A US troubleshooter, Governor Bill Richardson of New Mexico, called the situation "a tinderbox" and urged the North to let the rival South conduct exercises.
Analysts were sceptical the North would carry out its threat issued on Friday, rattling financial markets in the face of a vow by the South to retaliate against any attack by Pyongyang.
The military said the exercise, planned for Dec 18-21, would go ahead off this small island 80 km off the coast, which sustained a North Korean bombardment last month.
"We will not be issuing any announcement of our plan, except reporters on the island will be notified two or three hours in advance," a marine corps officer said, requesting anonymity.

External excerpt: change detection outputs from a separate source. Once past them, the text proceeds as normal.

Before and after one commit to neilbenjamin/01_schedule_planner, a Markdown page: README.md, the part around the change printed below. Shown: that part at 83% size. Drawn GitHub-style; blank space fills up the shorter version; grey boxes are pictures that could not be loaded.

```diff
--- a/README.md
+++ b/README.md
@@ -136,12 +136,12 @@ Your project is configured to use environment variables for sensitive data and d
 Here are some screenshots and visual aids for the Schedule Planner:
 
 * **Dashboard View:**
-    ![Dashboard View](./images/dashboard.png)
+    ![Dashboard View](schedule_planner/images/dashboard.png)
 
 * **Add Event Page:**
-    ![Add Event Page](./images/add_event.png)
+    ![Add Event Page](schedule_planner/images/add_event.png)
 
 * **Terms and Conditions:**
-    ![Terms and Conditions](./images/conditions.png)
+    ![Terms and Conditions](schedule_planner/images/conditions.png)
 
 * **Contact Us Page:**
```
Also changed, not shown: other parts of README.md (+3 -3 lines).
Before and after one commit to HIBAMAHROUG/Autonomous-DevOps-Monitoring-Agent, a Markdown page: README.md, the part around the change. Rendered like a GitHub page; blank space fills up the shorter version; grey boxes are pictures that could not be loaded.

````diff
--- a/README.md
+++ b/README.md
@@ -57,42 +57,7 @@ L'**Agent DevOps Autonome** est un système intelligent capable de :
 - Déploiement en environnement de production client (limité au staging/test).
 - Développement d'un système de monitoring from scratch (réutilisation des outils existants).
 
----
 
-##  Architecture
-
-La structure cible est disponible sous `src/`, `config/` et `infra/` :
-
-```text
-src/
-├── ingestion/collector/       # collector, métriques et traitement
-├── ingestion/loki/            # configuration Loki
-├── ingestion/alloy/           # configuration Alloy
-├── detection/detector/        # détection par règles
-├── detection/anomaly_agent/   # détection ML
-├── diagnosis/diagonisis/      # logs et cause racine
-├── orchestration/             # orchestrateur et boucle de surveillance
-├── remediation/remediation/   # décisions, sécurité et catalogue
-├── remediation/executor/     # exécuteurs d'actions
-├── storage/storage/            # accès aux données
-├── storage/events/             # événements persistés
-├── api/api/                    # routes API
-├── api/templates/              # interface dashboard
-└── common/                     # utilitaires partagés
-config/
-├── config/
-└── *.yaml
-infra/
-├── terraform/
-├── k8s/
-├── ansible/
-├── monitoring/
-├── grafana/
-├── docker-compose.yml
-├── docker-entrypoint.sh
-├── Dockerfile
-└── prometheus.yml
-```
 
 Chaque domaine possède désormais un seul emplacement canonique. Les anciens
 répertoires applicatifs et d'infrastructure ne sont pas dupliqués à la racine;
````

Fog and brisk winds could push the drill beyond Saturday, Yonhap news agency quoted military officials as saying.
North Korea said on Friday it would strike with a stronger force than last month's bombardment, in which it rained 170 rounds of artillery on Yeonpyeong, killing four people. South Korea hit back with 80 rounds.
China, the North's main backer, issued a renewed plea on Saturday urging restraint, saying any fresh clash between the Koreas could shake regional stability. But in its hands-off stance on the rift, it singled out neither side in the call to hold back from harmful action.
"The situation on the Korean peninsula is now particularly complex and sensitive, and China is highly concerned," Chinese Foreign Ministry spokeswoman Jiang Yu said.
"China resolutely opposes, without the least ambiguity, any actions that could lead to a deterioration and escalation in the situation and wreck regional peace and stability."
Russia called on South Korea to halt plans for the drill, summoning the ambassadors from Seoul and Washington to express "extreme concern" over the exercise.
"ENORMOUS POTENTIAL FOR MISCALCULATION"
In Pyongyang, Governor Richardson of New Mexico, on a private mission to cool tensions, described the situation as "a tinderbox" and urged the North to let the South proceed with the exercises.
"There's enormous potential for miscalculation," he said in a telephone interview with CNN. "I'm urging (the North) extreme restraint ... Let's cool things down."
The State Department underscored the US stance that South Korea had every right to conduct the exercises, but indicated that it, too, was worried.
"We are absolutely concerned about the current trajectory," State Department spokesman PJ Crowley said, adding that Pyongyang was responsible for raising the tensions.
"We trust that South Korea will be very cautious in terms of what it does, but that said, let's put the responsibility squarely where it lies," he said.
North Korea is seeking the restart of six-party talks with the United States, China, South Korea, Japan and Russia aimed at persuading Pyongyang to abandon its nuclear programme.
It wants the talks to resume without preconditions, something Washington and South Korea have ruled out because they do not want to reward Pyongyang for hostile actions.
Analysts say the North uses the threat of attacks and even nuclear conflict to win concessions such as food and economic aid at talks over its nuclear stockpile.
At the same time as the poor, reclusive country is pushing for aid, the North is also in the throes of a potential leadership succession as ailing leader Kim Jong-il grooms his youngest son, Kim Jong-un, as the next ruler.